Note: No two pieces of wood look alike. Within a board, two sections can have different coloration. The wood samples below are generic swatches to give you some idea about whether the wood is dark or light. The actual woods may vary in color.
My collection of woods represents WV woods with historical or sentimental significance. As a retired educator I have a special place in my heart for schools and especially schools that are no longer in operation. As an example, I live in Taylor County and through school consolidations over the years, we only have five schools left but I have wood from 13, some of which date to the pre-school integration era.
At fairs and festivals, I use a banner that states that I have “Hundreds of woods with two stories – 1. Where did the wood come from? and 2. How in the devil did I get it?” I have become fascinated with the rich history of our great state as it is told through the amazing structures scattered across the state and the wonderful people who have given me wood from around the state. Oh, if you give me a piece of wood I want for my collection, I will make you a free pen made from that wood or others in my collection.
I have developed a fondness for wood collected from our colleges and universities, courthouses, schools, covered bridges, battlefields, and other places of note. I challenge people to pick up one of my pens, show it to me, let me read the little tag that identifies it and get prepared to hear the answers to the two questions above. It surprises even me to see an old math teacher become so fascinated with the history as told by the woods.

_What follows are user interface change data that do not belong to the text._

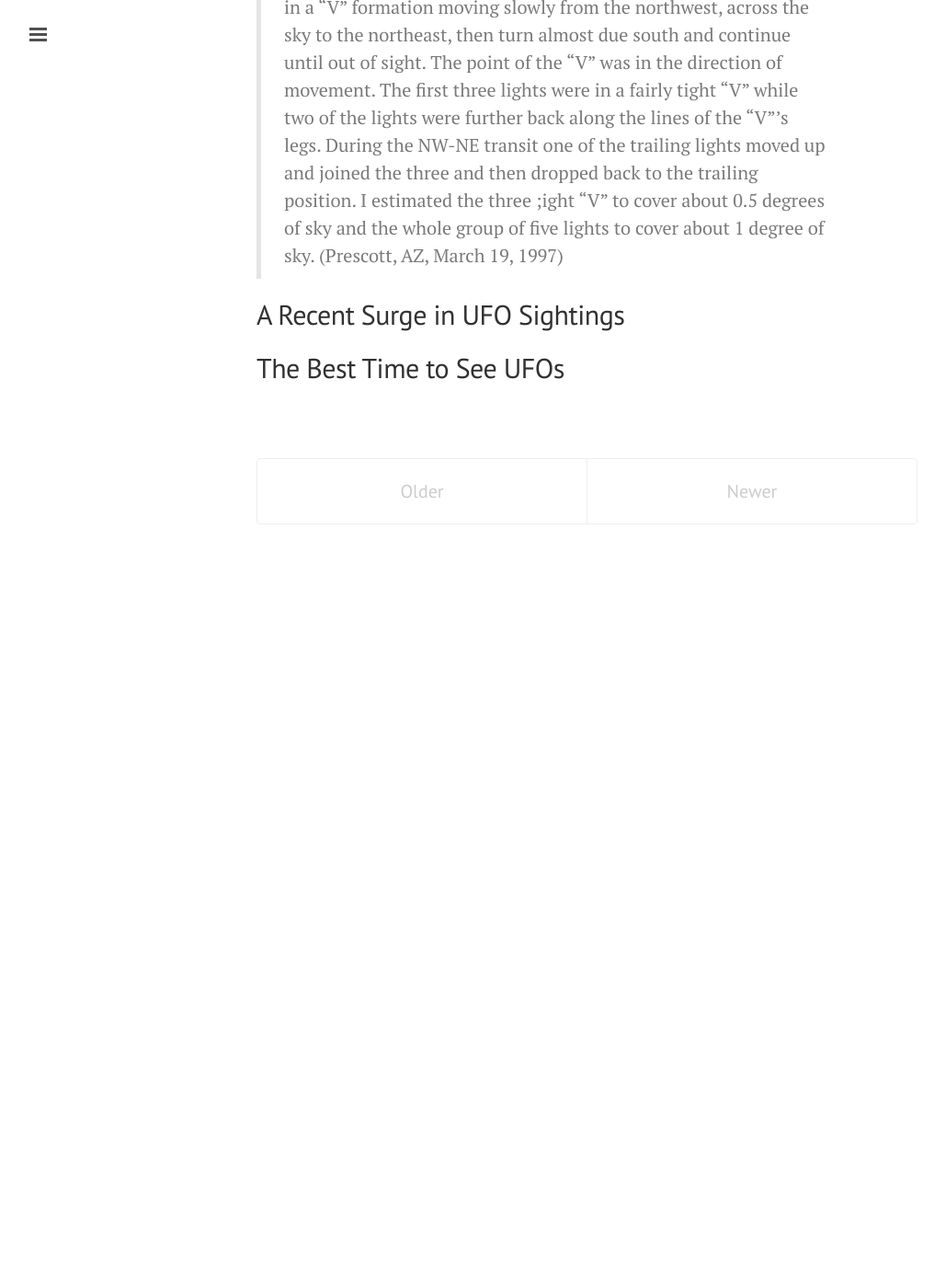
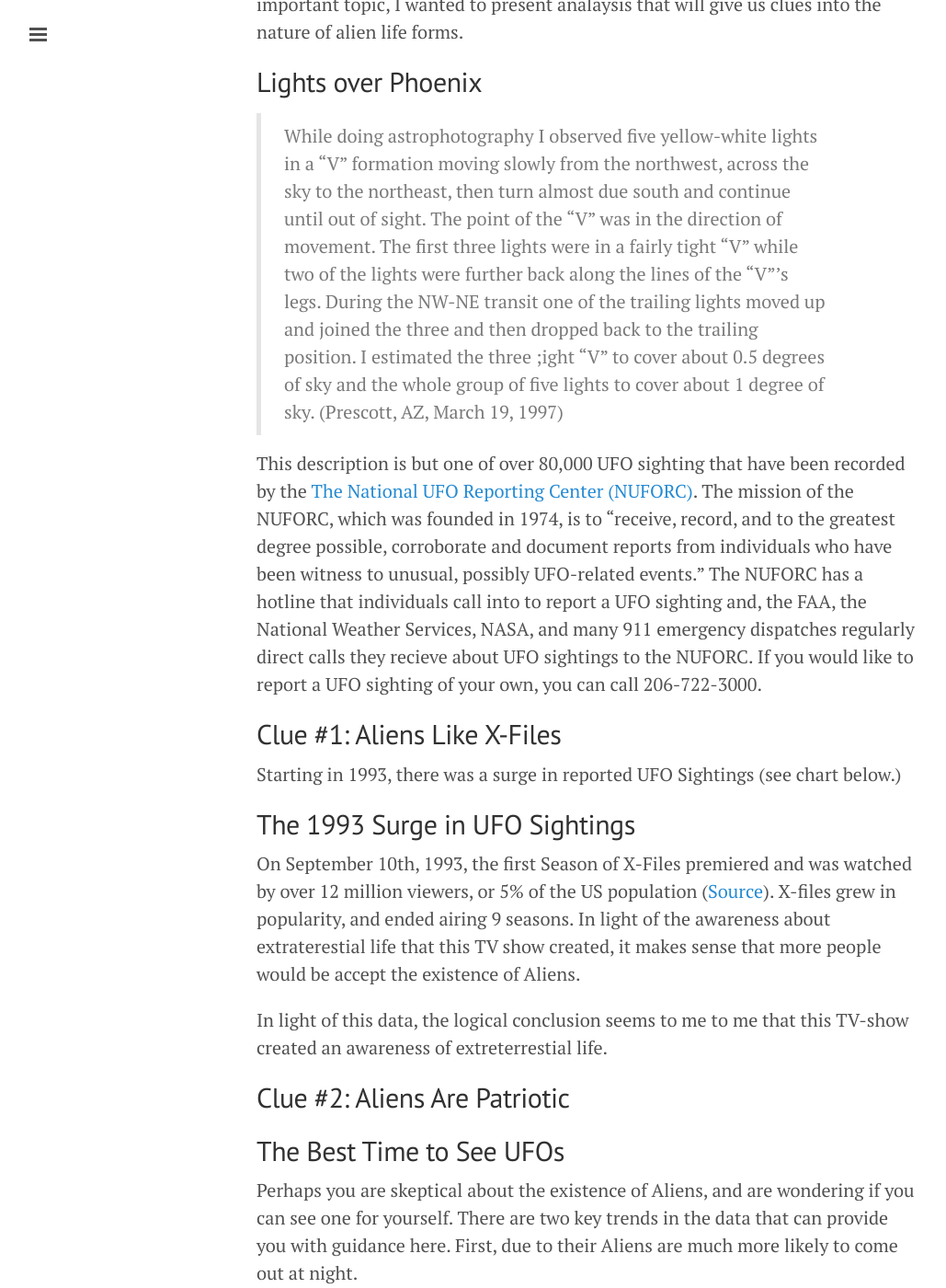
Before and after one commit to josiahdavis/josiahdavis.github.io, a Jekyll site: the page built from index.html, in a window 1280 px wide and 1400 px high, scrolled down 1495 px. Shown: the whole window at 92% size, without its empty margins (1-1030 px from the left). Built offline with Jekyll 4.4.1, drawn with Linux system fonts in a browser that asks for light colours; Markdown is read by kramdown in place of the engine named in the settings; the list of posts is cut into pages by our own code; before the commit the page ends 2125 px from its top, so only the background shows below that; some of the changed text lies outside the part shown.

Commit message:
Added content to UFO post

```diff
--- /dev/null
+++ b/_posts/2015-01-1-identifying-with-ufos.md
@@ -0,0 +1,28 @@
+---
+layout: post
+title: Identifying with UFOs
+---
+
+By now, most modern people are aware of the fact that we as humans are not alone in this universe. However, surprisingly, there are still some who adamantly refuse to believe in Extraterrestrial life. In order to create awareness on this important topic, I wanted to present analaysis that will give us clues into the nature of alien life forms.
+
+## Lights over Phoenix
+
+  > While doing astrophotography I observed five yellow-white lights in a "V" formation moving slowly from the northwest, across the sky to the northeast, then turn almost due south and continue until out of sight. The point of the "V" was in the direction of movement. The first three lights were in a fairly tight "V" while two of the lights were further back along the lines of the "V"'s legs. During the NW-NE transit one of the trailing lights moved up and joined the three and then dropped back to the trailing position. I estimated the three ;ight "V" to cover about 0.5 degrees of sky and the whole group of five lights to cover about 1 degree of sky. (Prescott, AZ, March 19, 1997)
+
+This description is but one of over 80,000 UFO sighting that have been recorded by the [The National UFO Reporting Center (NUFORC)](http://www.nuforc.org/). The mission of the NUFORC, which was founded in 1974, is to "receive, record, and to the greatest degree possible, corroborate and document reports from individuals who have been witness to unusual, possibly UFO-related events." The NUFORC has a hotline that individuals call into to report a UFO sighting and, the FAA, the National Weather Services, NASA, and many 911 emergency dispatches regularly direct calls they recieve about UFO sightings to the NUFORC. If you would like to report a UFO sighting of your own, you can call 206-722-3000.
+
+## Clue #1: Aliens Like X-Files
+
+Starting in 1993, there was a surge in reported UFO Sightings (see chart below.)
+
+## The 1993 Surge in UFO Sightings
+On September 10th, 1993, the first Season of X-Files premiered and was watched by over 12 million viewers, or 5% of the US population ([Source](http://en.wikipedia.org/wiki/The_X-Files)).  X-files grew in popularity, and ended airing 9 seasons. In light of the awareness about extraterestial life that this TV show created, it makes sense that more people would be accept the existence of Aliens.
+
+In light of this data, the logical conclusion seems to me to me that this TV-show created an awareness of extreterrestial life.
+
+## Clue #2: Aliens Are Patriotic
+
+## The Best Time to See UFOs
+Perhaps you are skeptical about the existence of Aliens, and are wondering if you can see one for yourself. There are two key trends in the data that can provide you with guidance here. First, due to their Aliens are much more likely to come out at night.
+
+## Clue #3: Aliens enjoy a good time
--- a/_posts/2015-01-1-things-to-know-about-ufos.md
+++ /dev/null
@@ -1,14 +0,0 @@
----
-layout: post
-title: Things to know about UFOs
----
-
-## Lights over Phoenix
-
-  > While doing astrophotography I observed five yellow-white lights in a "V" formation moving slowly from the northwest, across the sky to the northeast, then turn almost due south and continue until out of sight. The point of the "V" was in the direction of movement. The first three lights were in a fairly tight "V" while two of the lights were further back along the lines of the "V"'s legs. During the NW-NE transit one of the trailing lights moved up and joined the three and then dropped back to the trailing position. I estimated the three ;ight "V" to cover about 0.5 degrees of sky and the whole group of five lights to cover about 1 degree of sky. (Prescott, AZ, March 19, 1997)
-
-
-## A Recent Surge in UFO Sightings
-
-
-## The Best Time to See UFOs
```
Also changed, not shown: _posts/2015-01-20-getting-into-an-ivy.md (renamed from _posts/2015-01-20-How-hard-is-it-to-get-into-an-Ivy-League-University.md, +1 -1 lines).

|Wood Source||History of Wood||Wood Sample|
|Canaan Valley State Park Pine||This was the sign designating the Raven Lodge at Canaan Valley State Park prior to its demolition.|
|Dorman Mill Pine||This wood Was reclaimed from the Dorman Mill which later served as the home for Parsons Footwear. This wood was a joist in the original building.|
|First National Bank of Hendricks Poplar||The First National Bank of Hendricks was opened in 1905. This wood was a step from the entrance to the bank.|
|Home of General Robert S. Garnett Pine||This wood was reclaimed from the home of Confederate General Robert S. Garnett who was the first general from either side killed in action in the Civil War. He was killed at Corricks Ford in Tucker County. WV. His body was carried to the Corrick House in Parsons.|
|Parsons Footwear Pine||This wood was reclaimed from the Dorman Mill which later served as the home for Parsons Footwear. This wood was a joist in the original building.|
|Parsons High School Pine||This wood was reclaimed from a bench from Parsons High School which now serves as the Board of Education offices and a Pre-K center. It was a bench upon which generations of Tucker students sat.|
|Parsons Tannery Poplar||This wood was reclaimed from the Parsons Tannery which was built in 1893 by Thomas Gould and his sister, Abbie Gould. The tannery had a complete rebuild in 1900-1902.|
|Tucker County Bank Oak||This wood was reclaimed from the Tucker County Bank Building which was completed in 1902 and has housed the Masonic Lodge, the Board of Education and other businesses.|
|Western Maryland Depot Oak||This wood was a piece of flooring from the Parsons Depot (Western Maryland Railroad Depot) which was built in 1888|